Records to process ::
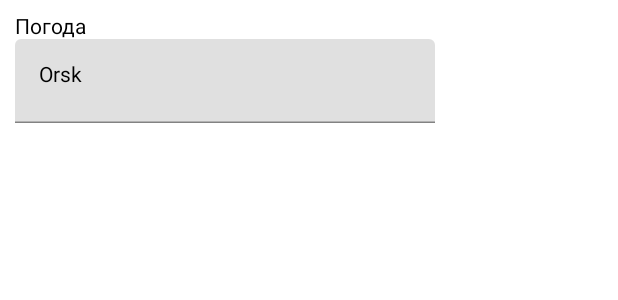
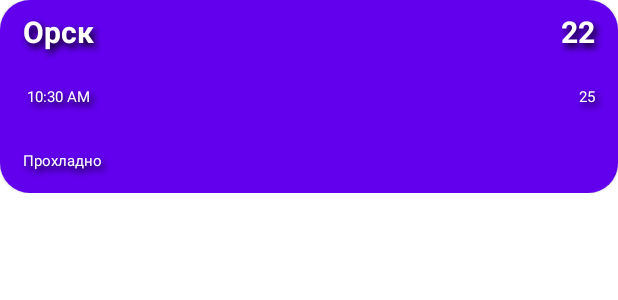
Before and after one commit to AlexBes566/Weather_App, an Android app built with Jetpack Compose: the @Preview function WeatherListPreview, on a phone screen of 412 x 824 dp. Shown: the top 300 px of the screen. Run offline under Robolectric (Android 15) with nearby library versions, the phone set to English and light mode, and no system bars.

Commit message:
Создание карточки с данными погоды

```diff
--- a/app/src/main/java/com/example/weather_app/MainActivity.kt
+++ b/app/src/main/java/com/example/weather_app/MainActivity.kt
@@ -1,76 +1,199 @@
 package com.example.weather_app
 
+import android.annotation.SuppressLint
 import androidx.appcompat.app.AppCompatActivity
 import android.os.Bundle
-import android.widget.EditText
 import androidx.activity.compose.setContent
+import androidx.compose.foundation.background
 import androidx.compose.foundation.layout.*
+import androidx.compose.foundation.shape.CircleShape
+import androidx.compose.foundation.shape.RoundedCornerShape
 import androidx.compose.foundation.text.KeyboardOptions
-import androidx.compose.material.Icon
-import androidx.compose.material.MaterialTheme
-import androidx.compose.material.Text
-import androidx.compose.material.TextField
+import androidx.compose.material.*
 import androidx.compose.material.icons.Icons
-import androidx.compose.material.icons.filled.AccountCircle
-import androidx.compose.material.icons.filled.Info
+import androidx.compose.material.icons.filled.Search
 import androidx.compose.runtime.Composable
 import androidx.compose.runtime.mutableStateOf
 import androidx.compose.runtime.remember
 import androidx.compose.ui.Alignment
 import androidx.compose.ui.Modifier
+import androidx.compose.ui.draw.scale
+import androidx.compose.ui.geometry.Offset
 import androidx.compose.ui.graphics.Color
-import androidx.compose.ui.layout.Layout
+import androidx.compose.ui.graphics.Shadow
 import androidx.compose.ui.res.colorResource
 import androidx.compose.ui.res.stringResource
 import androidx.compose.ui.text.TextStyle
-import androidx.compose.ui.text.font.Font
 import androidx.compose.ui.text.font.FontFamily
-import androidx.compose.ui.text.font.FontStyle
 import androidx.compose.ui.text.font.FontWeight
 import androidx.compose.ui.text.input.KeyboardCapitalization
 import androidx.compose.ui.text.input.KeyboardType
 import androidx.compose.ui.text.input.TextFieldValue
 import androidx.compose.ui.tooling.preview.Preview
-import androidx.compose.ui.tooling.preview.PreviewParameter
-import androidx.compose.ui.unit.TextUnit
 import androidx.compose.ui.unit.dp
 import androidx.compose.ui.unit.sp
-import android.text.Editable as Editable
+import androidx.core.content.ContextCompat
+import java.text.NumberFormat
+import java.text.SimpleDateFormat
+import java.time.LocalDateTime
+import java.util.*
 
 class MainActivity : AppCompatActivity() {
     override fun onCreate(savedInstanceState: Bundle?) {
         super.onCreate(savedInstanceState)
-        setContentView(R.layout.activity_main)
         setContent {
-            WeatherList(city = "Orsk")
+            window.statusBarColor = ContextCompat.getColor(this, R.color.black)
+
         }
     }
 }
 
+fun timeFormatter(): String {
+    val timeSplit = SimpleDateFormat().format(Date())
+    val time = timeSplit.split(",")
+    return time[1]
+}
+
 @Composable
-fun WeatherList(
-    city: String
-) {
-    var inputCity = remember {
-        mutableStateOf(city)
+fun CitySearch() {
+    val inputCity = remember {
+        mutableStateOf(TextFieldValue.toString())
     }
     Column(
         modifier = Modifier
+            .fillMaxSize(1F)
+            .background(Color.Black)
+            .padding(10.dp)
+    ) {
+        Text(text = stringResource(id = R.string.weather),
+            fontSize = 25.sp,
+            modifier = Modifier
+                .fillMaxWidth()
+                .padding(0.dp, 10.dp),
+            color = Color.White,
+        )
+        OutlinedTextField(value = "",
+            onValueChange = {
+                    newValue -> inputCity.value = newValue
+            },
+            modifier = Modifier.fillMaxWidth(),
+            placeholder = { Text(text = "Введите название города", color = Color.Gray)},
+            keyboardOptions = KeyboardOptions(
+                capitalization = KeyboardCapitalization.None,
+                autoCorrect = true,
+                keyboardType = KeyboardType.Text
+            ),
+            textStyle = TextStyle(
+                color = Color.Black,
+                fontFamily = FontFamily.SansSerif
+            ),
+            maxLines = 1,
+            singleLine = true,
+            leadingIcon = {
+                Icon(Icons.Filled.Search,"text", tint = Color.Gray)
+            },
+            shape = CircleShape,
+            colors = TextFieldDefaults.outlinedTextFieldColors(
+                focusedBorderColor = colorResource(id = R.color.raisin_black),
+                backgroundColor = colorResource(id = R.color.raisin_black)
+            )
+        )
+    }
+}
+
+
+@OptIn(ExperimentalMaterialApi::class)
+@Composable
+fun WeatherBoard(
+    city: String,
+    time: String,
+    temp: Int,
+    maxTemp: Int,
+    minTemp: Int,
+    weatherStatus: String
+) {
+    Card(
+        onClick = { weatherStatus },
+        modifier = Modifier
             .fillMaxWidth()
-            .padding(10.dp)
-            .fillMaxHeight()
+            .heightIn(120.dp),
+        shape = RoundedCornerShape(20.dp),
+        backgroundColor = colorResource(id = R.color.purple_500)
     ) {
-        Text(text = stringResource(id = R.string.weather))
-        TextField(value = inputCity.value,
-        onValueChange = {
-            newValue -> inputCity.value = newValue
-        },
-        placeholder = { Text(text = "Введите название города")})
+        Column(
+            modifier = Modifier.fillMaxWidth(0.5F),
+            horizontalAlignment = Alignment.Start
+        ) {
+            Text(
+                text = city,
+                modifier = Modifier.padding(15.dp, 10.dp),
+                fontFamily = FontFamily.Default,
+                fontWeight = FontWeight.Bold,
+                style = MaterialTheme.typography.shadowTextStyle20sp
+            )
+            Text(
+                text = time,
+                fontFamily = FontFamily.Default,
+                modifier = Modifier.padding(15.dp),
+                fontSize = 10.sp,
+                color = Color.White,
+                style = MaterialTheme.typography.shadowTextStyle20sp
+            )
+            Text(
+                text = weatherStatus,
+                fontFamily = FontFamily.Default,
+                modifier = Modifier.padding(15.dp),
+                fontSize = 10.sp,
+                color = Color.White,
+                style = MaterialTheme.typography.shadowTextStyle20sp
+            )
+        }
+        Column(
+            horizontalAlignment = Alignment.End
+        ) {
+            Text(
+                text = temp.toString(),
+                modifier = Modifier.padding(15.dp, 10.dp),
+                fontFamily = FontFamily.Default,
+                fontWeight = FontWeight.Bold,
+                style = MaterialTheme.typography.shadowTextStyle20sp
+            )
+            Text(
+                text = maxTemp.toString(),
+                fontFamily = FontFamily.Default,
+                modifier = Modifier.padding(15.dp),
+                fontSize = 10.sp,
+                color = Color.White,
+                style = MaterialTheme.typography.shadowTextStyle20sp
+            )
+        }
     }
+
+}
+
+val Typography.shadowTextStyle20sp: TextStyle
+@Composable
+get() {
+    val offset = Offset(3.0f, 4.0f)
+    return TextStyle(
+        fontSize = 20.sp,
+        shadow = Shadow(
+            color = Color.Black,
+            offset = offset,
+            blurRadius = 6f
+        )
+    )
 }
 
 @Preview
 @Composable
 fun WeatherListPreview() {
-    WeatherList(city = "Orsk")
+    WeatherBoard(
+        "Орск",
+        time = timeFormatter(),
+        temp = 22,
+        maxTemp = 25,
+        minTemp = 20,
+        weatherStatus = "Прохладно"
+    )
 }
--- a/app/src/main/res/values-night/themes.xml
+++ b/app/src/main/res/values-night/themes.xml
@@ -12,5 +12,7 @@
         <!-- Status bar color. -->
         <item name="android:statusBarColor" tools:targetApi="l">?attr/colorPrimaryVariant</item>
         <!-- Customize your theme here. -->
+        <item name="android:windowNoTitle">true</item>
+        <item name="android:windowActionBar">false</item>
     </style>
 </resources>
--- a/app/src/main/res/values/colors.xml
+++ b/app/src/main/res/values/colors.xml
@@ -7,4 +7,7 @@
     <color name="teal_700">#FF018786</color>
     <color name="black">#FF000000</color>
     <color name="white">#FFFFFFFF</color>
+
+    <!-- Colors App -->
+    <color name="raisin_black">	#242124</color>
 </resources>
--- a/app/src/main/res/values/themes.xml
+++ b/app/src/main/res/values/themes.xml
@@ -12,5 +12,8 @@
         <!-- Status bar color. -->
         <item name="android:statusBarColor" tools:targetApi="l">?attr/colorPrimaryVariant</item>
         <!-- Customize your theme here. -->
+        <item name="android:windowNoTitle">true</item>
+        <item name="android:windowActionBar">false</item>
+
     </style>
 </resources>
```
Also changed, not shown: app/src/main/res/layout/activity_main.xml (+0 -10 lines), 1 other file.
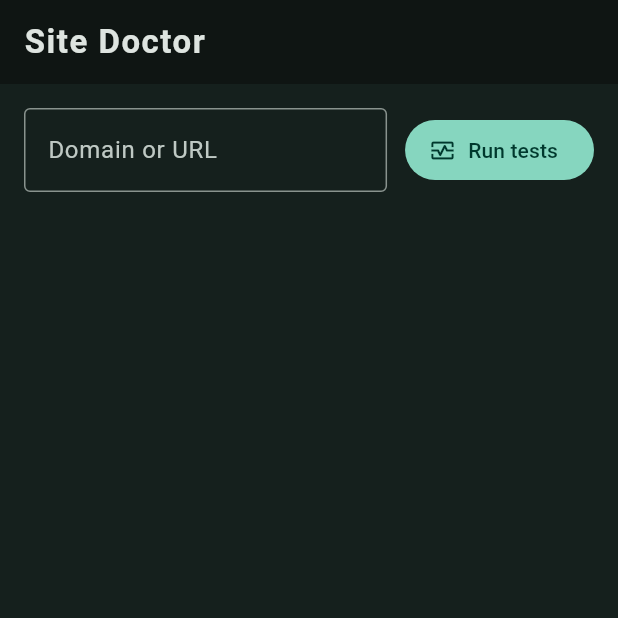
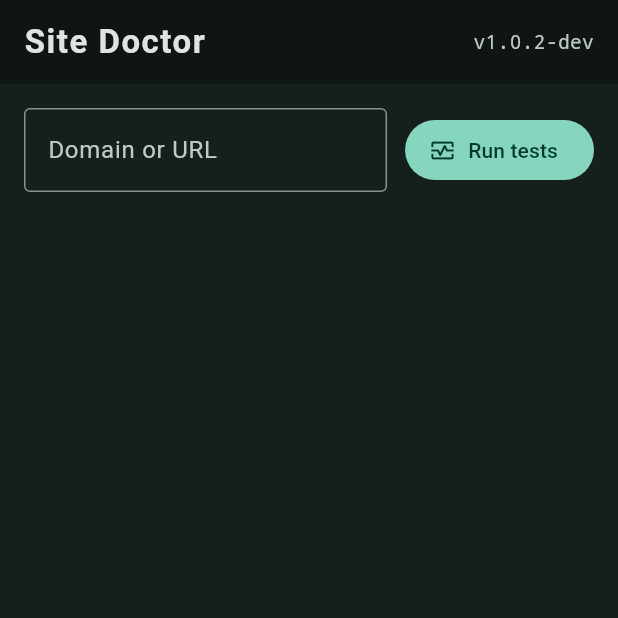
Before and after one commit to MonkDesigns/site_doctor, a Flutter app: the screen it shows after launch, on a phone screen of 412 x 824 dp, the top half of it. Run offline on Flutter 3.47's test engine with Material 3 defaults, Android fonts, the phone set to English and light mode, and no system bars.

Commit message:
GUI: show app version in title bar; CI injects git tag as version

```diff
--- a/lib/main.dart
+++ b/lib/main.dart
@@ -16,6 +16,10 @@ import 'dart:async';
 import 'dart:io';
 
 import 'package:flutter/material.dart';
+
+// Overridden by CI with the git tag: --dart-define=APP_VERSION=v1.0.2
+const String appVersion =
+    String.fromEnvironment('APP_VERSION', defaultValue: 'v1.0.2-dev');
 
 void main() => runApp(const SiteDoctorApp());
 
@@ -445,6 +449,19 @@ class _DiagnosticsPageState extends State<DiagnosticsPage> {
         title: const Text('Site Doctor',
             style: TextStyle(fontWeight: FontWeight.w600, letterSpacing: 1)),
         centerTitle: false,
+        actions: [
+          Center(
+            child: Padding(
+              padding: const EdgeInsets.only(right: 16),
+              child: Text(appVersion,
+                  style: TextStyle(
+                      fontSize: 13,
+                      fontFamily: 'monospace',
+                      color:
+                          Theme.of(context).colorScheme.onSurfaceVariant)),
+            ),
+          ),
+        ],
       ),
       body: Center(
         child: ConstrainedBox(
--- a/pubspec.yaml
+++ b/pubspec.yaml
@@ -1,7 +1,7 @@
 name: site_doctor
 description: Fine-grained website diagnostics (DNS, TCP, TLS cert, HTTP/HTTPS GET).
 publish_to: "none"
-version: 1.0.0
+version: 1.0.2
 
 environment:
   sdk: ">=3.0.0 <4.0.0"
```
Also changed, not shown: 1 other file.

What the task asks :: Work out how many lines in this material include the word "CircleShape", and reply with that number alone.

Response to this exercise :: 2